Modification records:
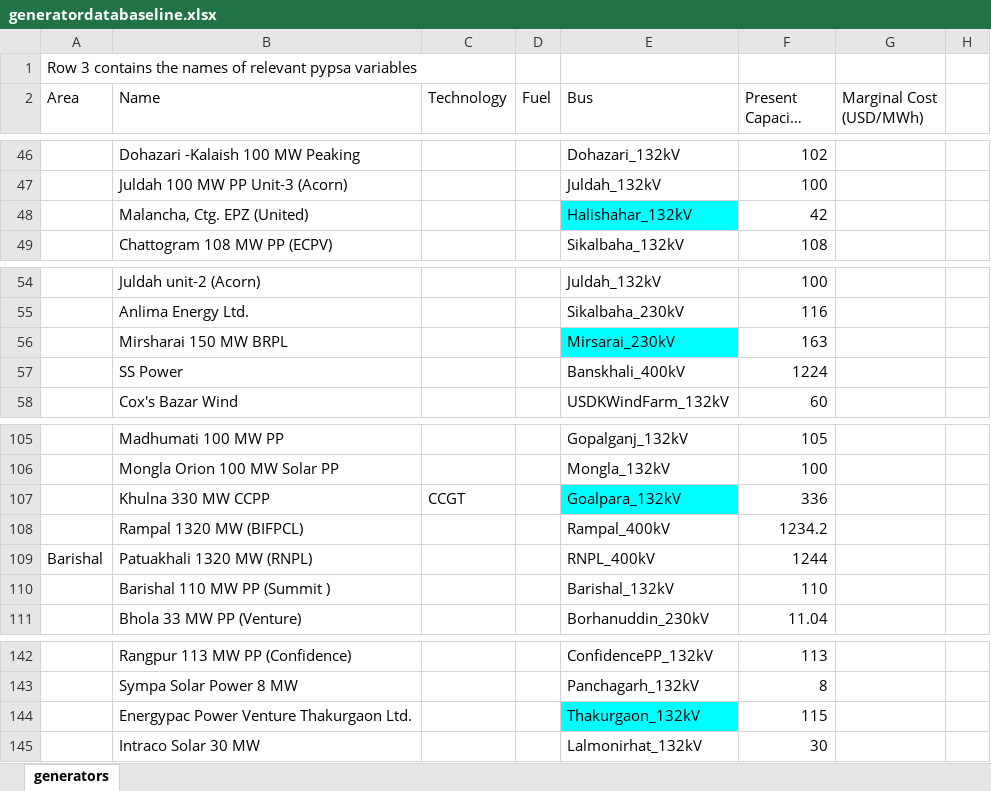
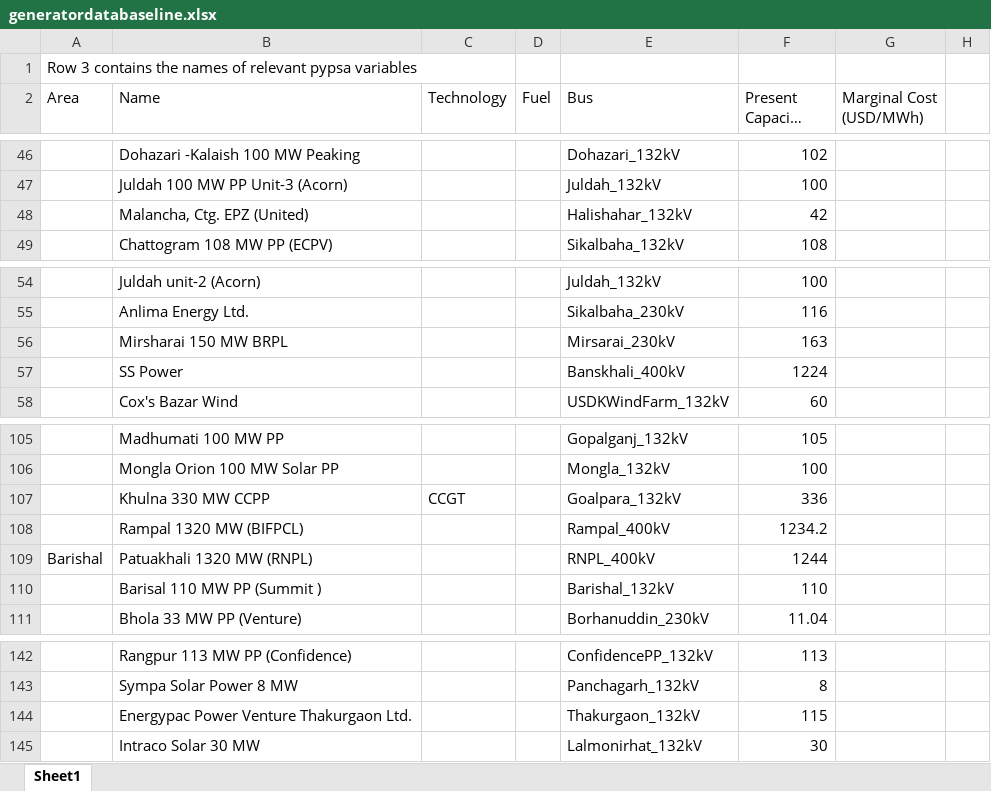
Before and after one commit to hmcyrus/pypsa-poc, an Excel workbook: data/pipeline/raw/generatordatabaseline.xlsx, sheet Sheet1, drawn as a sheet; only a part is shown, gaps mark what is left out; long unchanged cells end in …; values as stored, in another font and other column widths than the file's, no borders; the diff covers the shown part only; the diff names each change by its address in the sheet, - before the commit and + after, or states it on an @@ line.

```diff
--- a/data/pipeline/raw/generatordatabaseline.xlsx (sheet Sheet1)
+++ b/data/pipeline/raw/generatordatabaseline.xlsx (sheet Sheet1)
-sheet tab: generators
+sheet tab: Sheet1
-E48 fill: #00FFFF
+E48 fill: none
-E56 fill: #00FFFF
+E56 fill: none
-E107 fill: #00FFFF
+E107 fill: none
-B110 (Name): Barishal 110 MW PP (Summit )
+B110 (Name): Barisal 110 MW PP (Summit )
-E144 fill: #00FFFF
+E144 fill: none
```
Also changed, not shown: 2 edited cells and cell formats elsewhere in this sheet, data/pipeline/raw/linedata.xlsx, data/pipeline/raw/link-data.xlsx, 6 other files.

* About this exercise *
In the records above, how many lines hold the string "fill"? Only the number should be given.

* Exercise output *
8